→ **Work to be completed**
Return the records that follow unaltered. Omit every picture.

[Before-and-after change data]
· · · · ·
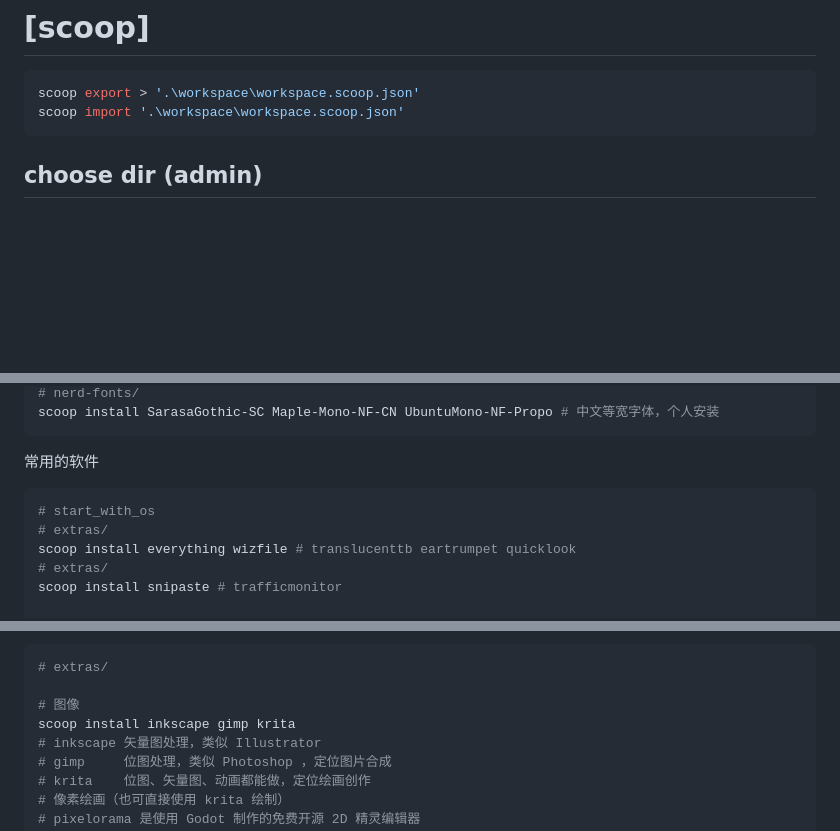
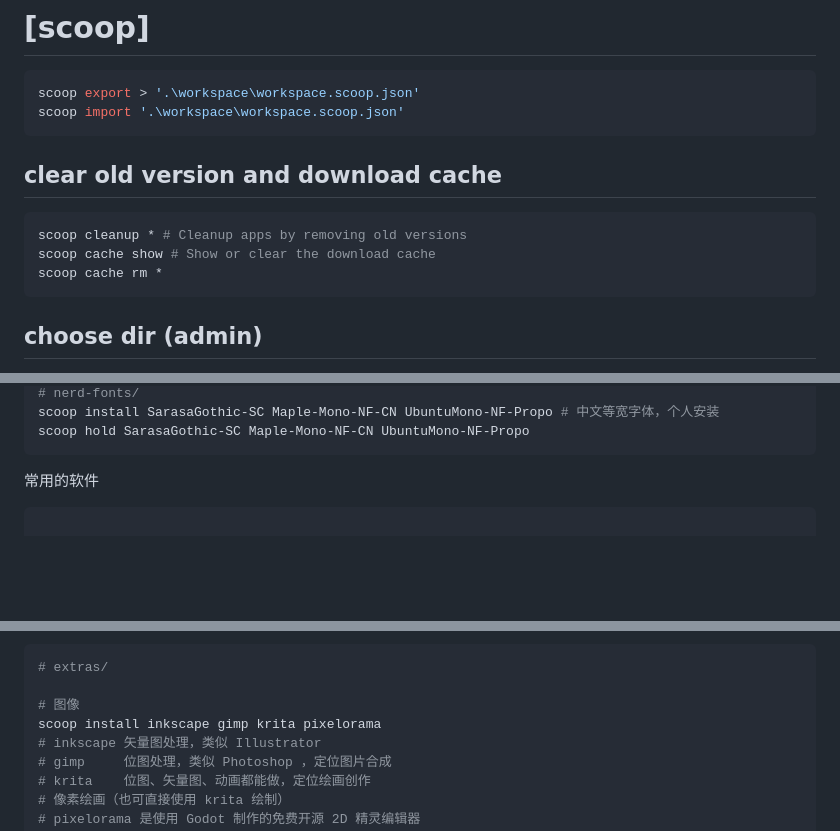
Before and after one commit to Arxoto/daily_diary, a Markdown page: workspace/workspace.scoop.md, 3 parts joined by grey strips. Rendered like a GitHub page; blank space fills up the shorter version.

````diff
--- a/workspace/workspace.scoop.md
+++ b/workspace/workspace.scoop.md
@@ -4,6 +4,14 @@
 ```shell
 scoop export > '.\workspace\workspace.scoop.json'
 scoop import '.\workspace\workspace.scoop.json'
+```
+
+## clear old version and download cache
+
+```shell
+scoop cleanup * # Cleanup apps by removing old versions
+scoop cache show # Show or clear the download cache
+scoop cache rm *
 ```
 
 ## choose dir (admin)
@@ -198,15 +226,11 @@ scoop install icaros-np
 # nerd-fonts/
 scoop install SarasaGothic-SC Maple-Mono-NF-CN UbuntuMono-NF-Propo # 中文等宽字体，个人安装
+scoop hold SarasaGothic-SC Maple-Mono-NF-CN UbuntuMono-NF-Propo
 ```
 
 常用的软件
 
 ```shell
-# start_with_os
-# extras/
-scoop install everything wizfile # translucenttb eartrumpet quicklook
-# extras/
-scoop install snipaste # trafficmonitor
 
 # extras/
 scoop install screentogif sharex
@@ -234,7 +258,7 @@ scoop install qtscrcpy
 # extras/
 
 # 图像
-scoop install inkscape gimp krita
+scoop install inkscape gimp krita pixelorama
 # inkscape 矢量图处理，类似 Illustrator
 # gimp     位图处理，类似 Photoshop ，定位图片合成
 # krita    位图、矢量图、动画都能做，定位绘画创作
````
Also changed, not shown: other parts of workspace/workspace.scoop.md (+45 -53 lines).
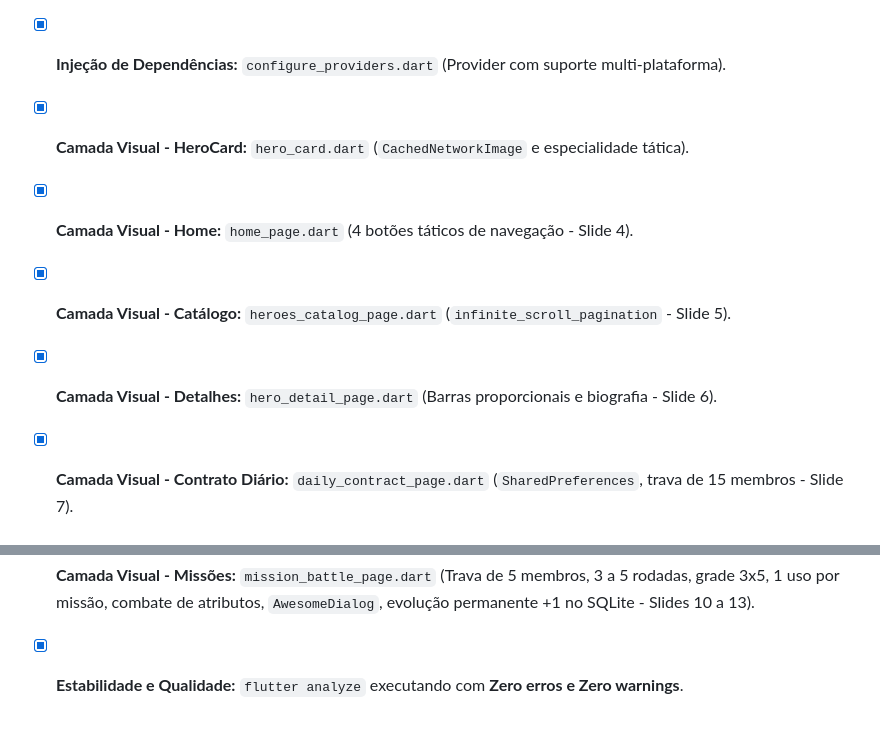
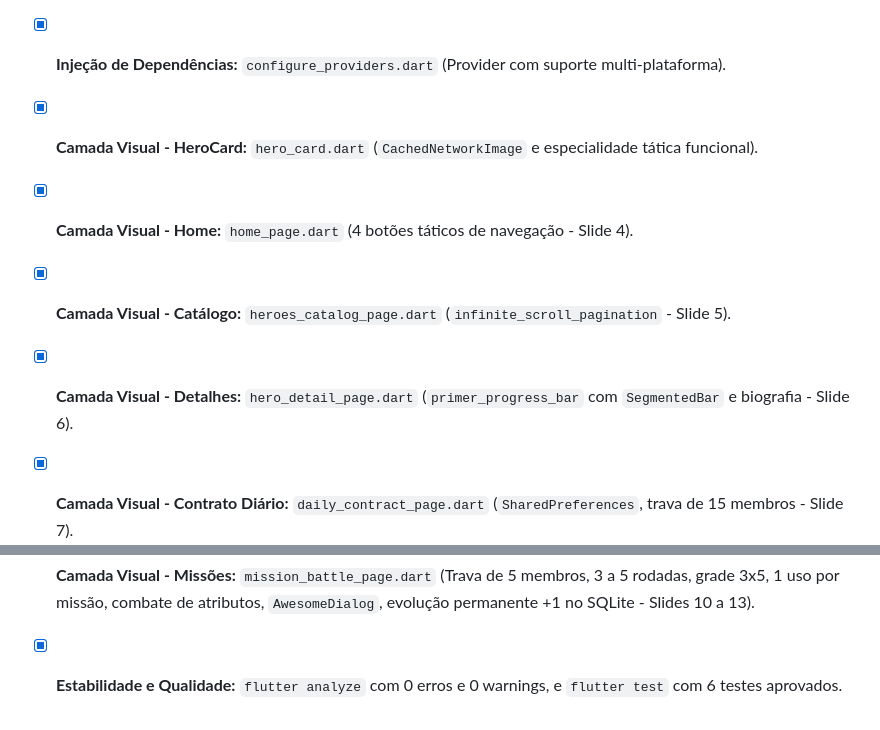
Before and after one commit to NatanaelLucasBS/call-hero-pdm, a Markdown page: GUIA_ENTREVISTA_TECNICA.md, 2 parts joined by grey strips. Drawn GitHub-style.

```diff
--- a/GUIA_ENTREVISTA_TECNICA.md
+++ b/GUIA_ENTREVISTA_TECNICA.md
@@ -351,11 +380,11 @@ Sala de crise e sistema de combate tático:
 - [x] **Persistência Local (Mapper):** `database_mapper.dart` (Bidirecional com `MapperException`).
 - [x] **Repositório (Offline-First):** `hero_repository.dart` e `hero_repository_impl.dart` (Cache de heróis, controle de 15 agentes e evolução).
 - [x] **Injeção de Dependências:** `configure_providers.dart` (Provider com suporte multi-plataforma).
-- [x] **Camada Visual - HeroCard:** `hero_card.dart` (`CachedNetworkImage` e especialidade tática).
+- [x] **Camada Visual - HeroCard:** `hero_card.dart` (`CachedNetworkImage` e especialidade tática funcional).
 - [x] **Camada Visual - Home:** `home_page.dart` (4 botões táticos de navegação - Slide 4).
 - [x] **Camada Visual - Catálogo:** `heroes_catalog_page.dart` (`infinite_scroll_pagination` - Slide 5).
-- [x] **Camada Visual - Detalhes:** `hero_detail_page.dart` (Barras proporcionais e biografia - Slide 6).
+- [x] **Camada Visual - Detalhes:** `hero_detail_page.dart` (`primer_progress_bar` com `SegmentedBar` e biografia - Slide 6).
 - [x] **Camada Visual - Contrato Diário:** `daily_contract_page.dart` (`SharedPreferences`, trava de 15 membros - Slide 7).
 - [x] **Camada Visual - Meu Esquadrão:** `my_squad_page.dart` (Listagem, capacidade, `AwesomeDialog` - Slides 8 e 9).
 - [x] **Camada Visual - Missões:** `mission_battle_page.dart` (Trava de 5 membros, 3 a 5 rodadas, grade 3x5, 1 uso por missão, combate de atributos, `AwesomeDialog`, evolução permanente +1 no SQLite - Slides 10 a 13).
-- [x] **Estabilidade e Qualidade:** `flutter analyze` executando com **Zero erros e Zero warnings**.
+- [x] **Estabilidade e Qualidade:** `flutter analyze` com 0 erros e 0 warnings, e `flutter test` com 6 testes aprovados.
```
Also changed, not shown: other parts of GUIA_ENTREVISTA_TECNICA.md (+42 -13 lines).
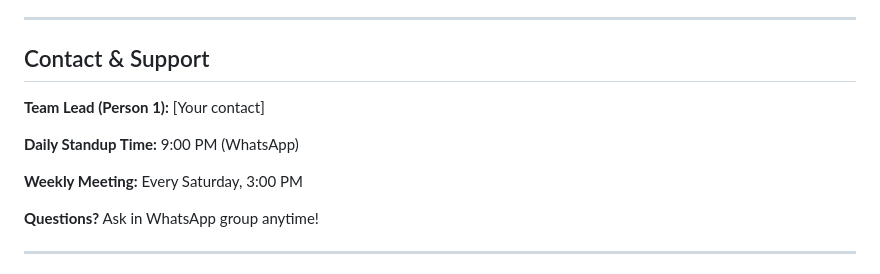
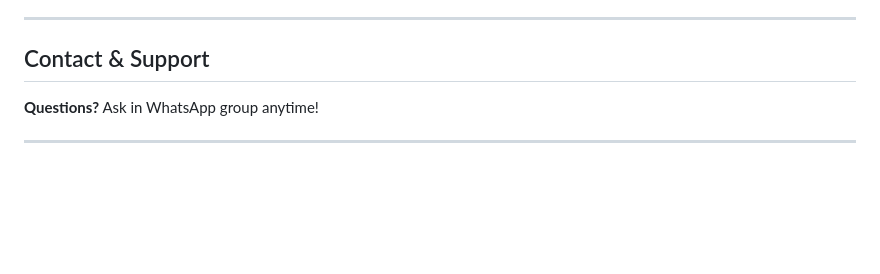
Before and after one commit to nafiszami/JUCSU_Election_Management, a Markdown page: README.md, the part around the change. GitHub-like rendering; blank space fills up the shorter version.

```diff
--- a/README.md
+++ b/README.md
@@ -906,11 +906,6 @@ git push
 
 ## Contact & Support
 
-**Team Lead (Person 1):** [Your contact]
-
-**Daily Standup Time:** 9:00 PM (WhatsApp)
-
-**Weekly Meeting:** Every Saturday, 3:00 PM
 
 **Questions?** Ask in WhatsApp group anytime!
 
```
· · · · ·
→ **Completed task**
Before and after one commit to Arxoto/daily_diary, a Markdown page: workspace/workspace.scoop.md, 3 parts joined by grey strips. Rendered like a GitHub page; blank space fills up the shorter version.

````diff
--- a/workspace/workspace.scoop.md
+++ b/workspace/workspace.scoop.md
@@ -4,6 +4,14 @@
 ```shell
 scoop export > '.\workspace\workspace.scoop.json'
 scoop import '.\workspace\workspace.scoop.json'
+```
+
+## clear old version and download cache
+
+```shell
+scoop cleanup * # Cleanup apps by removing old versions
+scoop cache show # Show or clear the download cache
+scoop cache rm *
 ```
 
 ## choose dir (admin)
@@ -198,15 +226,11 @@ scoop install icaros-np
 # nerd-fonts/
 scoop install SarasaGothic-SC Maple-Mono-NF-CN UbuntuMono-NF-Propo # 中文等宽字体，个人安装
+scoop hold SarasaGothic-SC Maple-Mono-NF-CN UbuntuMono-NF-Propo
 ```
 
 常用的软件
 
 ```shell
-# start_with_os
-# extras/
-scoop install everything wizfile # translucenttb eartrumpet quicklook
-# extras/
-scoop install snipaste # trafficmonitor
 
 # extras/
 scoop install screentogif sharex
@@ -234,7 +258,7 @@ scoop install qtscrcpy
 # extras/
 
 # 图像
-scoop install inkscape gimp krita
+scoop install inkscape gimp krita pixelorama
 # inkscape 矢量图处理，类似 Illustrator
 # gimp     位图处理，类似 Photoshop ，定位图片合成
 # krita    位图、矢量图、动画都能做，定位绘画创作
````
Also changed, not shown: other parts of workspace/workspace.scoop.md (+45 -53 lines).
Before and after one commit to NatanaelLucasBS/call-hero-pdm, a Markdown page: GUIA_ENTREVISTA_TECNICA.md, 2 parts joined by grey strips. Drawn GitHub-style.

```diff
--- a/GUIA_ENTREVISTA_TECNICA.md
+++ b/GUIA_ENTREVISTA_TECNICA.md
@@ -351,11 +380,11 @@ Sala de crise e sistema de combate tático:
 - [x] **Persistência Local (Mapper):** `database_mapper.dart` (Bidirecional com `MapperException`).
 - [x] **Repositório (Offline-First):** `hero_repository.dart` e `hero_repository_impl.dart` (Cache de heróis, controle de 15 agentes e evolução).
 - [x] **Injeção de Dependências:** `configure_providers.dart` (Provider com suporte multi-plataforma).
-- [x] **Camada Visual - HeroCard:** `hero_card.dart` (`CachedNetworkImage` e especialidade tática).
+- [x] **Camada Visual - HeroCard:** `hero_card.dart` (`CachedNetworkImage` e especialidade tática funcional).
 - [x] **Camada Visual - Home:** `home_page.dart` (4 botões táticos de navegação - Slide 4).
 - [x] **Camada Visual - Catálogo:** `heroes_catalog_page.dart` (`infinite_scroll_pagination` - Slide 5).
-- [x] **Camada Visual - Detalhes:** `hero_detail_page.dart` (Barras proporcionais e biografia - Slide 6).
+- [x] **Camada Visual - Detalhes:** `hero_detail_page.dart` (`primer_progress_bar` com `SegmentedBar` e biografia - Slide 6).
 - [x] **Camada Visual - Contrato Diário:** `daily_contract_page.dart` (`SharedPreferences`, trava de 15 membros - Slide 7).
 - [x] **Camada Visual - Meu Esquadrão:** `my_squad_page.dart` (Listagem, capacidade, `AwesomeDialog` - Slides 8 e 9).
 - [x] **Camada Visual - Missões:** `mission_battle_page.dart` (Trava de 5 membros, 3 a 5 rodadas, grade 3x5, 1 uso por missão, combate de atributos, `AwesomeDialog`, evolução permanente +1 no SQLite - Slides 10 a 13).
-- [x] **Estabilidade e Qualidade:** `flutter analyze` executando com **Zero erros e Zero warnings**.
+- [x] **Estabilidade e Qualidade:** `flutter analyze` com 0 erros e 0 warnings, e `flutter test` com 6 testes aprovados.
```
Also changed, not shown: other parts of GUIA_ENTREVISTA_TECNICA.md (+42 -13 lines).
Before and after one commit to nafiszami/JUCSU_Election_Management, a Markdown page: README.md, the part around the change. GitHub-like rendering; blank space fills up the shorter version.

```diff
--- a/README.md
+++ b/README.md
@@ -906,11 +906,6 @@ git push
 
 ## Contact & Support
 
-**Team Lead (Person 1):** [Your contact]
-
-**Daily Standup Time:** 9:00 PM (WhatsApp)
-
-**Weekly Meeting:** Every Saturday, 3:00 PM
 
 **Questions?** Ask in WhatsApp group anytime!
 
```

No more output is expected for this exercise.